Congress leader and Nagaon MP Pradyut Bordoloi said that the BJP had been polarising the NRC process on the basis of religion. “After the final draft was published, they realised that a large chunk of their supposed vote bank, mainly Bengali Hindus, was also excluded. They tried their best to delay the process by creating hurdles. The latest strategy is to question the credibility of the NRC coordinator Hajela, pass the blame to him,” he told The Wire.
A wave of refugees came to Assam in the 1960s and 1970s around the 1971 Bangladesh Liberation War. An estimated up to 1 crore people fled from then East Pakistan to India during this period, an India Today report said. The NRC is a legacy of the Assam Accord of 1985 and the Assam movement that preceded it. The Accord mandated that all those who came to Assam from East Pakistan (now Bangladesh) after the midnight of 24 March, 1971 are foreigners. A key demand of the Assam movement against ‘foreigners’ was for ‘detection, deletion and deportation’ of illegal Bangladeshi migrants.
The apex court-appointed a coordinator in 2013 and supervised each move of the NRC apparatus handled by 52,000 Assam government employees on deputation. On the ground, the NRC headcount started in 2015. A large number of Indians, including those from tribes in Assam, found it extremely hard to arrange legacy data and other relevant documents to prove that they or their parents or grandparents had lived in the state before 1971.

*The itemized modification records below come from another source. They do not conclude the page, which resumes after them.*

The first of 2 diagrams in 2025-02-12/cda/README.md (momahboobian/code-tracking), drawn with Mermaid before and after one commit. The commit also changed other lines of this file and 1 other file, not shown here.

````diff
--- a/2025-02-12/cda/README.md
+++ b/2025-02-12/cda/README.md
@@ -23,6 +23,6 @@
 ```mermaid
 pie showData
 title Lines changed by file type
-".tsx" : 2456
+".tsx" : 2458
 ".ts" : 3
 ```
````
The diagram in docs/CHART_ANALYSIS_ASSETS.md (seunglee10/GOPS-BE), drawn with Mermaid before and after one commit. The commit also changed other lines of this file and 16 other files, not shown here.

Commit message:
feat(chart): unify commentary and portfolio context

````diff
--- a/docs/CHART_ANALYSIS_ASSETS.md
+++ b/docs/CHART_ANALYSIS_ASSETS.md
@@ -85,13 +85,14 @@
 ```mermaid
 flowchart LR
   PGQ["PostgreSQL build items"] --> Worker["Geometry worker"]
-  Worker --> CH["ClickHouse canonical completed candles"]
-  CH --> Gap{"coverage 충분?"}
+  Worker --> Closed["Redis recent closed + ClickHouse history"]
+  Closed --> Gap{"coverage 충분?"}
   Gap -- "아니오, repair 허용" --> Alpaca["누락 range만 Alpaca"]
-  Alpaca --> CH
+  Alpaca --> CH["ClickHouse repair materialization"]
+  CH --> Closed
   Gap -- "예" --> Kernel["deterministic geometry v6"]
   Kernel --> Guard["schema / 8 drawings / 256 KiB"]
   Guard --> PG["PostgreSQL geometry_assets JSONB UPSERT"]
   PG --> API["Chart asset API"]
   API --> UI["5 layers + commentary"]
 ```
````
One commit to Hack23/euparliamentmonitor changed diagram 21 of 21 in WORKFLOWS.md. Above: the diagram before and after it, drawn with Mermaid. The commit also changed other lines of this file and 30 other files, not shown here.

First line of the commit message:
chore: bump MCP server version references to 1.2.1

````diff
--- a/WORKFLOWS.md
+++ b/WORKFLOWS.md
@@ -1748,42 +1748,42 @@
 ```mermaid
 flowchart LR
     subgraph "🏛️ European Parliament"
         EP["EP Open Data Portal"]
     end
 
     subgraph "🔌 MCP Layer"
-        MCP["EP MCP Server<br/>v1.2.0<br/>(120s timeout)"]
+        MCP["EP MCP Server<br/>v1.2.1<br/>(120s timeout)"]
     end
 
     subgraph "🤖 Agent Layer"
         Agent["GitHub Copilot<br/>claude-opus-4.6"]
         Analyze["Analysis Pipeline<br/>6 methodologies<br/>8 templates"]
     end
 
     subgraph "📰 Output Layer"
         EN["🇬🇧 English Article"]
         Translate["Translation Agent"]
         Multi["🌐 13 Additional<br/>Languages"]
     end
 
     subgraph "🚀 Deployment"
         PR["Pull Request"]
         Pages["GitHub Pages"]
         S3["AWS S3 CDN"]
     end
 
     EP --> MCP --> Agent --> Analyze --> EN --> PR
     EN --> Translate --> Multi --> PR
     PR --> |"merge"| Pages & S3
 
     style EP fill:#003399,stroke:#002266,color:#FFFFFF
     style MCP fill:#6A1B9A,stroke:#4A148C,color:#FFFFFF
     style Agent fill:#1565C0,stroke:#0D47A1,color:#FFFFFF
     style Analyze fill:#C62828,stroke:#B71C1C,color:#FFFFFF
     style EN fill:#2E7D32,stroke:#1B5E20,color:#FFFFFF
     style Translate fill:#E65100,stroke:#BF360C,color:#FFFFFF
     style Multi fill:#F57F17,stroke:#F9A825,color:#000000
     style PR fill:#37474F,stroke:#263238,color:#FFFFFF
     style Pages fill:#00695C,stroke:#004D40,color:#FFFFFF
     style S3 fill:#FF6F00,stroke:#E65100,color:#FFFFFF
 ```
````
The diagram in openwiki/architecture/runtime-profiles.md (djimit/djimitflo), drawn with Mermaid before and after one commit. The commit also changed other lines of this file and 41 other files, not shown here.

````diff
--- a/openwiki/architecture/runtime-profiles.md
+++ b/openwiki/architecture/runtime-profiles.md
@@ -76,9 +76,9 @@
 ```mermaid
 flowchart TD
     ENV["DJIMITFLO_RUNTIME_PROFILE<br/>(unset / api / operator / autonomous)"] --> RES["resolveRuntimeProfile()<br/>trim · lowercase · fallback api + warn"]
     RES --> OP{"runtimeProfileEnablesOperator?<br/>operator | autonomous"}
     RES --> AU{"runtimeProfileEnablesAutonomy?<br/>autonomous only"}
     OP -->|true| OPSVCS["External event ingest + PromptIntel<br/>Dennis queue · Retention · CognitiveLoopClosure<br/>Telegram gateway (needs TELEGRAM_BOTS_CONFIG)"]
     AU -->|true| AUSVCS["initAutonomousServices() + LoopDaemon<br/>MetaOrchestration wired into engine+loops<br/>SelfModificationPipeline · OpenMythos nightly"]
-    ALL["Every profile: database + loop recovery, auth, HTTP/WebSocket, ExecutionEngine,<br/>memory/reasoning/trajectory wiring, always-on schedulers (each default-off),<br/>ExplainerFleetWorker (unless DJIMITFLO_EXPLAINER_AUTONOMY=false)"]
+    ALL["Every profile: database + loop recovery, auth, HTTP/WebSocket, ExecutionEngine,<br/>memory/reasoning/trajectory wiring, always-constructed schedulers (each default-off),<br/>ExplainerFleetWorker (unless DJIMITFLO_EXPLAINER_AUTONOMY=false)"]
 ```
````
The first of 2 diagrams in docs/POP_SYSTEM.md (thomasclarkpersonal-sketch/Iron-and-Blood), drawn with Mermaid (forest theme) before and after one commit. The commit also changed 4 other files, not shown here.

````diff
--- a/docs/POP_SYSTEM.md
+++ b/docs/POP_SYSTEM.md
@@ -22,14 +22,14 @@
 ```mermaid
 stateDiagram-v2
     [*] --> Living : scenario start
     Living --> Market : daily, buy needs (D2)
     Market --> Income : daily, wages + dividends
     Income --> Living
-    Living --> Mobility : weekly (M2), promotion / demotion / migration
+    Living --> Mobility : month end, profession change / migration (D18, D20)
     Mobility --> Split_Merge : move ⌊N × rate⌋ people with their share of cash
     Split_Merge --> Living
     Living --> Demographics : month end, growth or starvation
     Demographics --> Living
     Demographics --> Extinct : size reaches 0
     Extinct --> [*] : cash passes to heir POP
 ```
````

Shah’s visit to Guwahati points to the BJP’s plan to discredit the NRC exercise, appease the Bengali Hindu vote bank with the CAB and move the cut-off year to determine citizenship status to 1951. The NRC looked at granting citizenship through a religiously neutral process of assessing relevant documents and records relating to a person. Meanwhile, CAB looks at possible citizenship to members belonging to various major religions, barring Muslims. Will BJP’s apparent attempt at appeasing its vote bank in Assam lead to the victimisation of a minority community?
Updated Date: Sep 12, 2019 09:52:21 IST